So, not only were our best marathon times almost equal, we were both raised on a North Antrim farms and we both migrated at an early age, in my case at 18 to Canada. And whereas McArthur often used to race a train leaving Dervock station, I often used to race a bus when I was dropped off at the stop near our farm.
And here I am today, after more than six months, still patiently waiting for my South African residency visa.
I feel quite sure that McArthur did not have to wait so long for his.
Since my mother died in 1985 and my father in 1995, my visits to my homeland have been few and far between; Portrush is about as far from NW Europe as one can go.
In the spring of 2005, I drove over to Ulster, via Stranraer and the ferry to Larne, to spend some time in the archives in Belfast; I wanted to research part of my Irish family history. And afterwards, for two glorious days I went walking in the Mourne mountains.
Instead of returning directly to Larne and Stranraer, as I had intended, I decided to take a detour north to Portrush and around the stunning coastal road. Almost without exception, when I have returned to Portrush, my first stop has been the graveyard of the ruined church at Ballywillan. For in that graveyard are buried my Douglas ancestors, as far back as the early 1700s. My parents and paternal grandparents are also buried there and for a while I wander from one known grave to another, lost in memories of when many of them were alive, especially in the case of my first schoolmaster (see Jimmy) and Derek Aiken, a school friend, who died at age 44.
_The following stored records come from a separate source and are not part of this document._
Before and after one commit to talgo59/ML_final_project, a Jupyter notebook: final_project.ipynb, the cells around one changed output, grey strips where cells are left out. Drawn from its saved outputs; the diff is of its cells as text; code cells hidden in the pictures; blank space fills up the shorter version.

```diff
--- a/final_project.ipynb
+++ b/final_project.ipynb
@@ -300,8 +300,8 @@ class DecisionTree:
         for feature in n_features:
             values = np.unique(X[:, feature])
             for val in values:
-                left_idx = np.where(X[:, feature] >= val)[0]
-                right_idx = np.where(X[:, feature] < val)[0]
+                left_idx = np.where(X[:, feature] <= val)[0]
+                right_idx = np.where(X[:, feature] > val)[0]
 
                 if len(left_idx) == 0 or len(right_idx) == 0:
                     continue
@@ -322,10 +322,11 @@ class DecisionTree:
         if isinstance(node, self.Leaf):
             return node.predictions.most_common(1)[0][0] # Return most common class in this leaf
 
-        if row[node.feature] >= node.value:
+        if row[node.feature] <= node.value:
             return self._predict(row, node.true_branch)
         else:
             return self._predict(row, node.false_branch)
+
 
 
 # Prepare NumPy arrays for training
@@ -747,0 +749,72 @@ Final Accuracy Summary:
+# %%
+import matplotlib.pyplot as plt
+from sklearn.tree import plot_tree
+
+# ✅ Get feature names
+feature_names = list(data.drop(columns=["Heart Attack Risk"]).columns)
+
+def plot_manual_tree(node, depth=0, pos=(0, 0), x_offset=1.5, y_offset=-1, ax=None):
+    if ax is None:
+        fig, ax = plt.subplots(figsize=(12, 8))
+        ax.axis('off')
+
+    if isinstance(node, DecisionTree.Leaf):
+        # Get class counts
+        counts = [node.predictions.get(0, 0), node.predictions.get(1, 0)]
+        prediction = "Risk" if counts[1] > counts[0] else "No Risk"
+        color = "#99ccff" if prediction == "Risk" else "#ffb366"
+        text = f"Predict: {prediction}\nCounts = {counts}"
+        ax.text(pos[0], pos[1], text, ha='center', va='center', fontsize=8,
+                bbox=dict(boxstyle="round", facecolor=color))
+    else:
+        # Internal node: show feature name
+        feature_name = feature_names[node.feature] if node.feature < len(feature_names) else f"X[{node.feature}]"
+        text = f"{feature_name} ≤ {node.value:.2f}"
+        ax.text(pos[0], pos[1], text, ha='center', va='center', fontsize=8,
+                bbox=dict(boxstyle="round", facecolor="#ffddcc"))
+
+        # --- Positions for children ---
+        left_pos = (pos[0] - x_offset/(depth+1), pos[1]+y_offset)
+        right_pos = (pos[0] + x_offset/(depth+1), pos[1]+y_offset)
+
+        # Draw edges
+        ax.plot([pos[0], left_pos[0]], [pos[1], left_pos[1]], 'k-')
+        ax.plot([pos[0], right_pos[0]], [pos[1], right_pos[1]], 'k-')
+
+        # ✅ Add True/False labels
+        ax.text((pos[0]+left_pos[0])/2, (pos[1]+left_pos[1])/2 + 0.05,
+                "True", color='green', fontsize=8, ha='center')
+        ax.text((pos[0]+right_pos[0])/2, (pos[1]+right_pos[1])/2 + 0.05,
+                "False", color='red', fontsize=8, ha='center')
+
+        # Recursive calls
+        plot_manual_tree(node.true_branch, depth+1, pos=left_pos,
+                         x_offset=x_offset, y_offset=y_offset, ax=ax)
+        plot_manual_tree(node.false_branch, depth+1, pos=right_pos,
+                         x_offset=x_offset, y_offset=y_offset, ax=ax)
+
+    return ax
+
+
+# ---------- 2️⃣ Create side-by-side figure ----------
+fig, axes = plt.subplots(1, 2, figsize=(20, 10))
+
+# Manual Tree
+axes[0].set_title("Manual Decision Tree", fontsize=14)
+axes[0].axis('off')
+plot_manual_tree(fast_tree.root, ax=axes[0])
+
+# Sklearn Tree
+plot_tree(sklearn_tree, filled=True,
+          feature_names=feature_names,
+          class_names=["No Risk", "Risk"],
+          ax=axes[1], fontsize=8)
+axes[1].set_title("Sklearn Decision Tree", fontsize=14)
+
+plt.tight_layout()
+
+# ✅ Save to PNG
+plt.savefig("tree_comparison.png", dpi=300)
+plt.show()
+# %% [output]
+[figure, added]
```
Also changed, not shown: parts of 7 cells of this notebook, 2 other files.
Existimos mientras alguien nos recuerde
(We exist while someone remembers us)
Further down the hill, was the grave of Molly, the wife of my first cousin, Bertie Law. After leaving the graveyard, I intended on passing by his house in the hope of spending some time with him. I had just found new data on ancestors in which I knew he would be most interested, for like me, he was an enthusiastic amateur genealogist.
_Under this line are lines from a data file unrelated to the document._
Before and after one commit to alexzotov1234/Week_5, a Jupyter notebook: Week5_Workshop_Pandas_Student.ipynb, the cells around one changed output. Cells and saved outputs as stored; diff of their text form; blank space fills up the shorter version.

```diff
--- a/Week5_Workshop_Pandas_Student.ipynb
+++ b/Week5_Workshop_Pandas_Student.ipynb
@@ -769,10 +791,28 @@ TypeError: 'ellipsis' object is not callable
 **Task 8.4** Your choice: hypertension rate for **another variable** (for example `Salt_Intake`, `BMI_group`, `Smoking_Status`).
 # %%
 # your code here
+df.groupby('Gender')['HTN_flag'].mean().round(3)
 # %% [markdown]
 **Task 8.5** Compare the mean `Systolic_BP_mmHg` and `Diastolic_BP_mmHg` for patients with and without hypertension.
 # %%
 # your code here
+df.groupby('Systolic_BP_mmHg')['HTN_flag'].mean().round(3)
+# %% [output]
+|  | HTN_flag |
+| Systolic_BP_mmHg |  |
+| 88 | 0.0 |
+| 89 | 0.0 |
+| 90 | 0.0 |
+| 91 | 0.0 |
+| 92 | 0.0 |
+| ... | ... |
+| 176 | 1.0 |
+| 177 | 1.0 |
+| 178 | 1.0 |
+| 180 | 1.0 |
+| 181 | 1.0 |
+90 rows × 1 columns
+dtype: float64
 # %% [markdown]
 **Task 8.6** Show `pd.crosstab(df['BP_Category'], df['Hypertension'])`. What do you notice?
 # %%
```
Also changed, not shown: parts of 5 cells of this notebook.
But when I arrived at Molly’s grave I was momentarily confused; she had been dead for thirteen years, yet the soil had still not settled. And then of course it dawned on me that Bertie was dead, and only very recently buried.
Bertie’s mother, Annie, was my grandfather’s sister. She died three days after giving birth to Bertie’s younger brother, John, commonly known as Jackie. Twenty years later, Sergeant John Douglas Law of the R.A.F. died over Germany and is buried at Rheinburg War Cemetery. I believe Jackie to have been the only WW2 casualty of the village.
Bertie was my mother’s first cousin and the most complete example of a handyman that I have ever known. He was an accomplished carpenter, bricklayer, plasterer, roofer and decorator. He built his own house in Glenmanus and most of the buildings on my father’s farm: the housing for the incubators, chicks, poultry, turkeys, the pig pens, and all of the storehouses. And when my mother was on one of her ‘I’d like to change this room’ moods, Bertie would construct cupboards and partitions. It was through observing Bertie at work, that when the need arose, I knew instinctively how to lay bricks, plaster, rebuild a shower, decorate etc.
Bertie was something of a workaholic. During the day he worked as a conductor for the local bus company and later he would work on the farm buildings. And when he returned home, he would spend time in the evening in his extensive vegetable and flower garden.
It was after the death of my father that I discovered Bertie’s interest in family history. He showed me the charts that he had drawn and we ended up by combining our research. And we supplemented it by mail, by telephone and occasional visits by me. Bertie’s charts are the backbone of what I know today of the history of the Douglas family of Glenmanus.
I felt very sad that day in May when I eventually left the graveyard. It felt like the end of an era, for Bertie was my last close contact with my parents. I still have two cousins living in the village, Hughie and Brian Douglas. I have recently renewed contact with them and long may that contact last.
Sometimes I feel most fortunate, for I am rich in memories.